Information shown START

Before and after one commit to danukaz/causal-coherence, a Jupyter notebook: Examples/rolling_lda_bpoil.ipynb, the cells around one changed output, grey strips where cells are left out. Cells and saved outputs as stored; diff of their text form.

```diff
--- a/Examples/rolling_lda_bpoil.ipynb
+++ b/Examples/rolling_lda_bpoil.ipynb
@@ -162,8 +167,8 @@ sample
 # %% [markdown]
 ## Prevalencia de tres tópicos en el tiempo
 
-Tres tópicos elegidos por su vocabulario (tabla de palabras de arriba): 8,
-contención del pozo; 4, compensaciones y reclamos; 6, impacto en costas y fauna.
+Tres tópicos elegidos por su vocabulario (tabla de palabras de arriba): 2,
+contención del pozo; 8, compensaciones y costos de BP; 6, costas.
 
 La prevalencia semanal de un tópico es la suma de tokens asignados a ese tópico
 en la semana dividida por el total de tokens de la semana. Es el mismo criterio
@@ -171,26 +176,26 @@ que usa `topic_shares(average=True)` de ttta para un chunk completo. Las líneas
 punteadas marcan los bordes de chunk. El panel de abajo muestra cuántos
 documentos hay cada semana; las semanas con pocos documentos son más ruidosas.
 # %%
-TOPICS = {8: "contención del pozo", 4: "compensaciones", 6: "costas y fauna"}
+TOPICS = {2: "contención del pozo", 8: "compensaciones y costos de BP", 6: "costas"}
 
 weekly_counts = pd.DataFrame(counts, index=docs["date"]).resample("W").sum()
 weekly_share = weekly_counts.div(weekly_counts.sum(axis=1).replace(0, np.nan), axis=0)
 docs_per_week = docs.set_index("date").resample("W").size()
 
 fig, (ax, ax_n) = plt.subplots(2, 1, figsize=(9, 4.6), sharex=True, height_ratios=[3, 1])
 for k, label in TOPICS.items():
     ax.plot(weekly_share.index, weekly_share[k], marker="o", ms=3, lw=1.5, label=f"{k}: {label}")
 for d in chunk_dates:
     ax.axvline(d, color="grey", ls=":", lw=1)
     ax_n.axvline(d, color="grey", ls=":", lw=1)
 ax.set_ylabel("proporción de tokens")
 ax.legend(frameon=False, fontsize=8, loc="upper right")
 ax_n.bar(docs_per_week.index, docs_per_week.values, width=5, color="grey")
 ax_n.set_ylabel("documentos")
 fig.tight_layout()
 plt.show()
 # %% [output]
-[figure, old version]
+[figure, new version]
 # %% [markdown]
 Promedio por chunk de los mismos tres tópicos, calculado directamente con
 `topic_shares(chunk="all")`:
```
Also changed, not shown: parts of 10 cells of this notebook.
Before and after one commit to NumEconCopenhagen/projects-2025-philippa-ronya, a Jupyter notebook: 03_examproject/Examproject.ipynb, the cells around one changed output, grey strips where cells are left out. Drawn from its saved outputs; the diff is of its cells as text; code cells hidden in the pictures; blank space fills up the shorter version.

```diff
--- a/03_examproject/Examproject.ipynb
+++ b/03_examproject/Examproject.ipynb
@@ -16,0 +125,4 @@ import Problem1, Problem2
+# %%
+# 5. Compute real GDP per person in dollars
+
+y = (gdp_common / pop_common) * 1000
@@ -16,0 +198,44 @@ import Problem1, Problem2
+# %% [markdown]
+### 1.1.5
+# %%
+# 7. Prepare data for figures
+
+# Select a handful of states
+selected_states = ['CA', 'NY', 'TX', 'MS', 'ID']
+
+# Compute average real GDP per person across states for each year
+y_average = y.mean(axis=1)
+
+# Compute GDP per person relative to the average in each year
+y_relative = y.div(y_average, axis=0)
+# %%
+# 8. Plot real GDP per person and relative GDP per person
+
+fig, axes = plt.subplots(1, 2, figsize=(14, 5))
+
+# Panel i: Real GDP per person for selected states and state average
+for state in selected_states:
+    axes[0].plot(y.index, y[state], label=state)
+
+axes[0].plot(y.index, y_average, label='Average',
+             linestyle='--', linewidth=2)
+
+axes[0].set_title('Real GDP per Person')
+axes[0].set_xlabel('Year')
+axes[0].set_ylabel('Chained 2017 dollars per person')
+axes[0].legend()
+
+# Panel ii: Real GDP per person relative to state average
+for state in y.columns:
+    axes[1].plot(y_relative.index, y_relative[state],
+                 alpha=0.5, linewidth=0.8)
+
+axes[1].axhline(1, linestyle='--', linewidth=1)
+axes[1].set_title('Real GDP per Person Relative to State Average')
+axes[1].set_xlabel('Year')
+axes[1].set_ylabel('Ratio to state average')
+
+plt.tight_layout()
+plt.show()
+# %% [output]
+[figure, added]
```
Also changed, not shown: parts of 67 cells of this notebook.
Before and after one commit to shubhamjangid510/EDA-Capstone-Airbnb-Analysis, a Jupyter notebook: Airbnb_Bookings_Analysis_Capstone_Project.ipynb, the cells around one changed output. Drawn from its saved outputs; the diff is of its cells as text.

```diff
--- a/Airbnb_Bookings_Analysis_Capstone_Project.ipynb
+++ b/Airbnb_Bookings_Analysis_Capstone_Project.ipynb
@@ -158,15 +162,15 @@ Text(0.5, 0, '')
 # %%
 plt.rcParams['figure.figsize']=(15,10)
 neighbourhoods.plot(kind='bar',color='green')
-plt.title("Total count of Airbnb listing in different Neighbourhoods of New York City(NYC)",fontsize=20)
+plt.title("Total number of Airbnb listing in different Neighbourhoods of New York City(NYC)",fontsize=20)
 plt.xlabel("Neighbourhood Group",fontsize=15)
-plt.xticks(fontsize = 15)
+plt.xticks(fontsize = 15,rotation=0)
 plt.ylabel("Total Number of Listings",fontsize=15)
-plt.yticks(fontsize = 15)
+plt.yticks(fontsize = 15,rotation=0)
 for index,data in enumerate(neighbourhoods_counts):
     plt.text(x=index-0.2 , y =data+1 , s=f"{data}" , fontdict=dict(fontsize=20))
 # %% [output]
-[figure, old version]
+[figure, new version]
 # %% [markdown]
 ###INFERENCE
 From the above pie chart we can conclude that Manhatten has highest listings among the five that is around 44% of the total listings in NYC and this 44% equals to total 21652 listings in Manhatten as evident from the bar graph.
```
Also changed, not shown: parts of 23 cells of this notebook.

Information shown END

> **Task objective**: Please state how many lines of the records hold the word "ipynb", and write nothing but that number.

> **Exercise answer**: 9